Probate Without a Will
Some people mistakenly believe that if they die without a will, then no one has to deal with probate. Technically, the word probate concerns proving the validity of a will, so there is reason for feeling that a will is necessary for probate, but that is not the case. The probate process is different without a will but not any easier. In fact, without the guidance of a will, probate can be more problematic.
The Nordhaus Firm is ready to help with probate regardless of whether the deceased person left a will. We know how to make the process as efficient and straightforward as possible to avoid delays and waste.
Who’s in Charge?
When there’s a will, the document usually names the person chosen to serve as executor to wind up the estate. Without a will, Texas law determines the most likely person to manage the estate. Generally, the first person on the priority list is a surviving spouse or child. If there is none, or they are unable or unwilling to serve, the court can appoint someone else. Until the court authorizes an executor, very little can happen with the estate and the deceased person’s assets as essentially frozen.
Once the court grants authority to an executor, that person will have certain duties, including taking inventory of the assets in the estate and notifying potential heirs and creditors. Before heirs receive any proceeds from the estate, generally bills will need to be paid, but it is possible for a surviving spouse and children to apply for a special allowance to cover expenses for up to a year, and this allowance can come out of the estate before all bills are paid.
If the estate may not have enough money to satisfy all the creditors, it is important to pay the bills in the order of priority set by law. Failure to do so or to distribute money to heirs prematurely can leave the executor open to personal liability. This is one reason people usually choose to work with an attorney during the probate process.
Without a will, the Texas laws of intestate succession determine who inherits property remaining in the estate after bills are paid. Some property will not be part of the estate because it passes separately. If the deceased person co-owned a car or house or other property with someone else and the ownership had a right of survivorship, then the co-owner who survives takes over full ownership and the property never goes into the estate. Also, if the deceased person had retirement accounts or bank accounts with a beneficiary clause, funds in those accounts pass directly to beneficiaries without becoming part of the estate. Life insurance proceeds and trust assets also usually do not go into the estate unless the estate was made a beneficiary.
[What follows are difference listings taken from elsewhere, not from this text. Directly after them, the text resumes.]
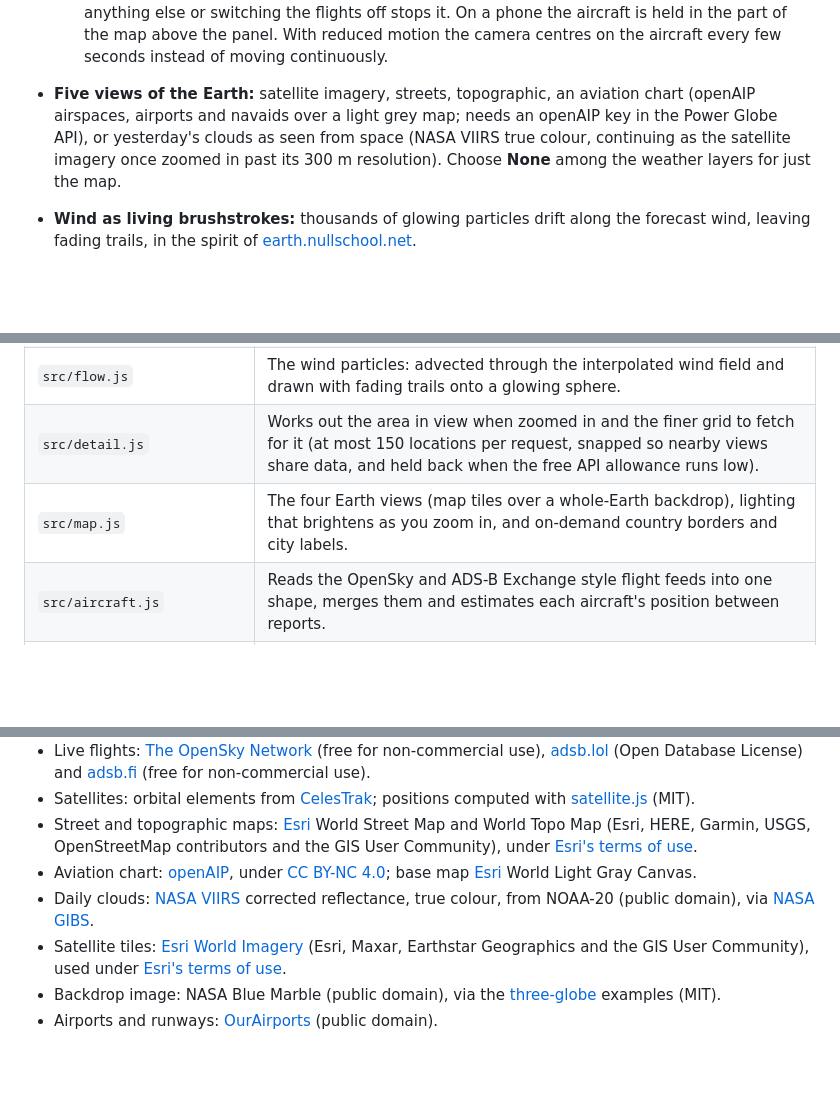
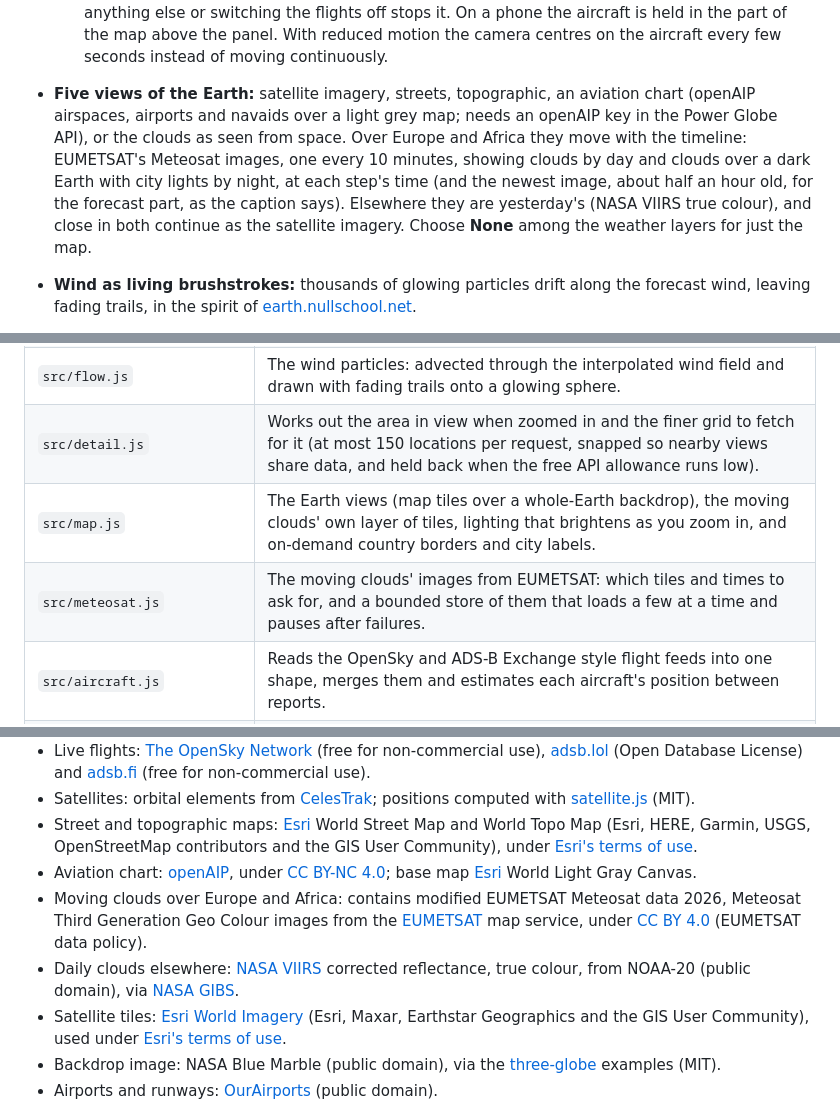
Before and after one commit to PimDieks/Power-Globe, a Markdown page: README.md, 3 parts joined by grey strips. GitHub-like rendering; blank space fills up the shorter version.

Commit message:
Describe the moving clouds and credit EUMETSAT in the README
Co-Authored-By: Claude Opus 5.5 <noreply@anthropic.com>

```diff
--- a/README.md
+++ b/README.md
@@ -14,7 +14,7 @@ An open-source, interactive 3D globe that visualizes temperature and other weath
   - **Satellites:** all active satellites, or just space stations, Starlink, navigation, weather or military satellites, from [CelesTrak](https://celestrak.org/)'s orbital elements, computed live with SGP4 ([satellite.js](https://github.com/shashwatak/satellite-js)) in a background worker, at their real height: low orbits close in, the geostationary belt far out.
   - Tap an aircraft for its altitude, speed, track, climb or descent, squawk (emergencies stand out), registration, type and operator; tap a satellite for its altitude, speed, orbit, period and inclination, with its next orbit drawn.
   - **Follow** an aircraft from the button in its panel: the camera glides to it and keeps it in the middle of the view, north up and from straight above, as it flies, smoothly across each new position report. You keep the zoom. Dragging the map, pressing Escape, closing the panel, picking anything else or switching the flights off stops it. On a phone the aircraft is held in the part of the map above the panel. With reduced motion the camera centres on the aircraft every few seconds instead of moving continuously.
-- **Five views of the Earth:** satellite imagery, streets, topographic, an aviation chart (openAIP airspaces, airports and navaids over a light grey map; needs an openAIP key in the Power Globe API), or yesterday's clouds as seen from space (NASA VIIRS true colour, continuing as the satellite imagery once zoomed in past its 300 m resolution). Choose **None** among the weather layers for just the map.
+- **Five views of the Earth:** satellite imagery, streets, topographic, an aviation chart (openAIP airspaces, airports and navaids over a light grey map; needs an openAIP key in the Power Globe API), or the clouds as seen from space. Over Europe and Africa they move with the timeline: EUMETSAT's Meteosat images, one every 10 minutes, showing clouds by day and clouds over a dark Earth with city lights by night, at each step's time (and the newest image, about half an hour old, for the forecast part, as the caption says). Elsewhere they are yesterday's (NASA VIIRS true colour), and close in both continue as the satellite imagery. Choose **None** among the weather layers for just the map.
 - **Wind as living brushstrokes:** thousands of glowing particles drift along the forecast wind, leaving fading trails, in the spirit of [earth.nullschool.net](https://earth.nullschool.net).
 - **Smooth colour fields:** temperature, wind speed, precipitation, cloud cover and humidity are painted as soft, bicubic-interpolated colour maps in muted palettes. Clear skies and dry areas fade to transparent so the Earth shows through.
 - **An animated 5-day forecast:** it plays on its own in 3-hour steps, blending smoothly between them. Pause, scrub or jump back to **Now** at any time.
@@ -123,7 +123,8 @@ Every push to `main` builds the site and deploys it to GitHub Pages via
 | `src/screenflow.js` | Zoomed-in wind particles, drawn straight onto a screen-sized canvas so they stay crisp at any zoom. |
 | `src/flow.js` | The wind particles: advected through the interpolated wind field and drawn with fading trails onto a glowing sphere. |
 | `src/detail.js` | Works out the area in view when zoomed in and the finer grid to fetch for it (at most 150 locations per request, snapped so nearby views share data, and held back when the free API allowance runs low). |
-| `src/map.js` | The four Earth views (map tiles over a whole-Earth backdrop), lighting that brightens as you zoom in, and on-demand country borders and city labels. |
+| `src/map.js` | The Earth views (map tiles over a whole-Earth backdrop), the moving clouds' own layer of tiles, lighting that brightens as you zoom in, and on-demand country borders and city labels. |
+| `src/meteosat.js` | The moving clouds' images from EUMETSAT: which tiles and times to ask for, and a bounded store of them that loads a few at a time and pauses after failures. |
 | `src/aircraft.js` | Reads the OpenSky and ADS-B Exchange style flight feeds into one shape, merges them and estimates each aircraft's position between reports. |
 | `src/orbits.js`, `src/satworker.js` | Satellite positions from orbital elements (SGP4), worked out in a worker a second apart and blended on the GPU. |
 | `src/traffic.js` | The live traffic layers: feeds and their timing, toggles, drawing, and tapping an aircraft or satellite. |
@@ -167,7 +168,8 @@ Precipitation is shown as a rate, mm per hour averaged over the 3 hours up to th
 - Satellites: orbital elements from [CelesTrak](https://celestrak.org/); positions computed with [satellite.js](https://github.com/shashwatak/satellite-js) (MIT).
 - Street and topographic maps: [Esri](https://www.esri.com/) World Street Map and World Topo Map (Esri, HERE, Garmin, USGS, OpenStreetMap contributors and the GIS User Community), under [Esri's terms of use](https://www.esri.com/en-us/legal/terms/full-master-agreement).
 - Aviation chart: [openAIP](https://www.openaip.net/), under [CC BY-NC 4.0](https://creativecommons.org/licenses/by-nc/4.0/); base map [Esri](https://www.esri.com/) World Light Gray Canvas.
-- Daily clouds: [NASA VIIRS](https://www.earthdata.nasa.gov/data/instruments/viirs) corrected reflectance, true colour, from NOAA-20 (public domain), via [NASA GIBS](https://www.earthdata.nasa.gov/engage/open-data-services-software/earthdata-developer-portal/gibs-api).
+- Moving clouds over Europe and Africa: contains modified EUMETSAT Meteosat data 2026, Meteosat Third Generation Geo Colour images from the [EUMETSAT](https://www.eumetsat.int/) map service, under [CC BY 4.0](https://creativecommons.org/licenses/by/4.0/) (EUMETSAT data policy).
+- Daily clouds elsewhere: [NASA VIIRS](https://www.earthdata.nasa.gov/data/instruments/viirs) corrected reflectance, true colour, from NOAA-20 (public domain), via [NASA GIBS](https://www.earthdata.nasa.gov/engage/open-data-services-software/earthdata-developer-portal/gibs-api).
 - Satellite tiles: [Esri World Imagery](https://www.arcgis.com/home/item.html?id=10df2279f9684e4a9f6a7f08febac2a9) (Esri, Maxar, Earthstar Geographics and the GIS User Community), used under [Esri's terms of use](https://www.esri.com/en-us/legal/terms/full-master-agreement).
 - Backdrop image: NASA Blue Marble (public domain), via the [three-globe](https://github.com/vasturiano/three-globe) examples (MIT).
 - Airports and runways: [OurAirports](https://ourairports.com/data/) (public domain).
```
Property that does not pass to others in some direct way will go into the estate to be distributed according to the law. If there is a surviving spouse, they will inherit the deceased person’s property unless the deceased person had children from another relationship, in which case, those children will get a half share of the community property.
Get the Help You Need for Your Probate Issues
Texas does offer some simplified versions of probate, but the laws determining who qualifies to use those can be complicated. At The Nordhaus Firm, we can help you ascertain the right probate process and ensure that all rules are followed to settle the estate properly without delays or costly errors.
If you have questions or are ready to start the estate administration process, contact us today for a confidential consultation.